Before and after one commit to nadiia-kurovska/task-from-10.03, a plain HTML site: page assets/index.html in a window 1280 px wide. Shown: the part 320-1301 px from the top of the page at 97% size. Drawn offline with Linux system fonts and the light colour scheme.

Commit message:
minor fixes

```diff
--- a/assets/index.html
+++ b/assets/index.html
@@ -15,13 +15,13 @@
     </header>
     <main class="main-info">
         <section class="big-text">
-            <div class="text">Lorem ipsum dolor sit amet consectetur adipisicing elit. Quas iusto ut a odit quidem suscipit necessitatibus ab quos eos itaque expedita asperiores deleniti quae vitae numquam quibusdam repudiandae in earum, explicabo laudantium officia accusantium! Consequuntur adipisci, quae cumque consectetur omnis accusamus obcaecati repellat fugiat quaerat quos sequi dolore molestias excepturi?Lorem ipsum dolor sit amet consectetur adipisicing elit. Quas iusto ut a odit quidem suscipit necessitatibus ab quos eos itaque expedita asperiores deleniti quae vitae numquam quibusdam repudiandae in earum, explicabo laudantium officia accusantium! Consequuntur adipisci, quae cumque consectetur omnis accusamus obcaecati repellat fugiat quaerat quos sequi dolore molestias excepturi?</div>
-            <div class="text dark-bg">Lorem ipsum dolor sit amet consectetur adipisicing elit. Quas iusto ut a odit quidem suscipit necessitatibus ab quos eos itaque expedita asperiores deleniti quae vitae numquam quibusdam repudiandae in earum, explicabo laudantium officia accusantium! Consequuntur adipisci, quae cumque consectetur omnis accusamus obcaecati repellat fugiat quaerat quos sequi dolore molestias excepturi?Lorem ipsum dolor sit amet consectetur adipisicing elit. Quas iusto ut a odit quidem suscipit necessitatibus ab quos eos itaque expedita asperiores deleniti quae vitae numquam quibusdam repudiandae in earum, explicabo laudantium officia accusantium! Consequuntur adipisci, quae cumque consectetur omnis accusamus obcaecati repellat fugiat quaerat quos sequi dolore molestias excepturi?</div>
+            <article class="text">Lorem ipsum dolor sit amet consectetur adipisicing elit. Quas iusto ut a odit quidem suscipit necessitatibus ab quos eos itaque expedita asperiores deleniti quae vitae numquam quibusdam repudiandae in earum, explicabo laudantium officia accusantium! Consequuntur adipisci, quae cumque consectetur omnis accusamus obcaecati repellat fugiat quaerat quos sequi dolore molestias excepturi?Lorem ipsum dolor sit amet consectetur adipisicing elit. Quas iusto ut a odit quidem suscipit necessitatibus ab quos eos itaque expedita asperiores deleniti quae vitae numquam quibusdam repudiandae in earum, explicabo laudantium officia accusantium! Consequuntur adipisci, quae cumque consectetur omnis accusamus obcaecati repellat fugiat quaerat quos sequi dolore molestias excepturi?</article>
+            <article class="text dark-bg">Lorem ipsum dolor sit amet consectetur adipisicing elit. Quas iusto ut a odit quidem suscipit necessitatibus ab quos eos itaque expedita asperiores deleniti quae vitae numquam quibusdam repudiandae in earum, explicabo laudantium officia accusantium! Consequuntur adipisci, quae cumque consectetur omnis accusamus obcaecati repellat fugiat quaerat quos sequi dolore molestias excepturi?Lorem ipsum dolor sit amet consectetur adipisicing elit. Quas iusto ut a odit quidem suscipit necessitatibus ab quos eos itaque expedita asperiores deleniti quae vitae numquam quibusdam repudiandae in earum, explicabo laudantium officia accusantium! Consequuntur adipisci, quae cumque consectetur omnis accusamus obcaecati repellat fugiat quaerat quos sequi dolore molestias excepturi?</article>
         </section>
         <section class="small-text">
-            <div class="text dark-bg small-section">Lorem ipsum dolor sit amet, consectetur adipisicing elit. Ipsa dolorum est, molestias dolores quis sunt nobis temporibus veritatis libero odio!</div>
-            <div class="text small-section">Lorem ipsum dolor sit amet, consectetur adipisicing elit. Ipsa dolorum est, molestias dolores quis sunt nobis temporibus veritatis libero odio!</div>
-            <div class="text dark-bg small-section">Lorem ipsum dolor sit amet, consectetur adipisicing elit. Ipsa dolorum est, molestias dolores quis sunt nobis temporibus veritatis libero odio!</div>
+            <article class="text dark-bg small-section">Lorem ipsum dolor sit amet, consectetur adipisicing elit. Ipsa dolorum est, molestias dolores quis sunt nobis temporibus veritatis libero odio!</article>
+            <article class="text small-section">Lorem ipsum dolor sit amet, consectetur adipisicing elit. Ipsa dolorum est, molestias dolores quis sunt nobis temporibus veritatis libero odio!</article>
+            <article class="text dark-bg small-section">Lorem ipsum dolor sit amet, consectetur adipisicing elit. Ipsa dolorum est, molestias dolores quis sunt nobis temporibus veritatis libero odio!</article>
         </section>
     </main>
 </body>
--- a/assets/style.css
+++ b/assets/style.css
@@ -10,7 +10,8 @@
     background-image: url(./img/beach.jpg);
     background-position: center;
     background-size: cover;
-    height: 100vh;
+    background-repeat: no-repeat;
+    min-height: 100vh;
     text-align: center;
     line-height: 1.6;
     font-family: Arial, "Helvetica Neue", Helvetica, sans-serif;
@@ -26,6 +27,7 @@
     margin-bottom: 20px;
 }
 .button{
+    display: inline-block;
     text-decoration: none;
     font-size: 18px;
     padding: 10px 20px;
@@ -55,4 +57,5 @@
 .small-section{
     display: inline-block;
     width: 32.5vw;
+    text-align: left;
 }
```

# # # #

§ **Aim of the task**: Only the lines from the beginning of the material through the line with "minor fixes" should appear in the answer, each copied exactly.

§ **Solution for this exercise**:
Before and after one commit to nadiia-kurovska/task-from-10.03, a plain HTML site: page assets/index.html in a window 1280 px wide. Shown: the part 320-1301 px from the top of the page at 97% size. Drawn offline with Linux system fonts and the light colour scheme.

Commit message:
minor fixes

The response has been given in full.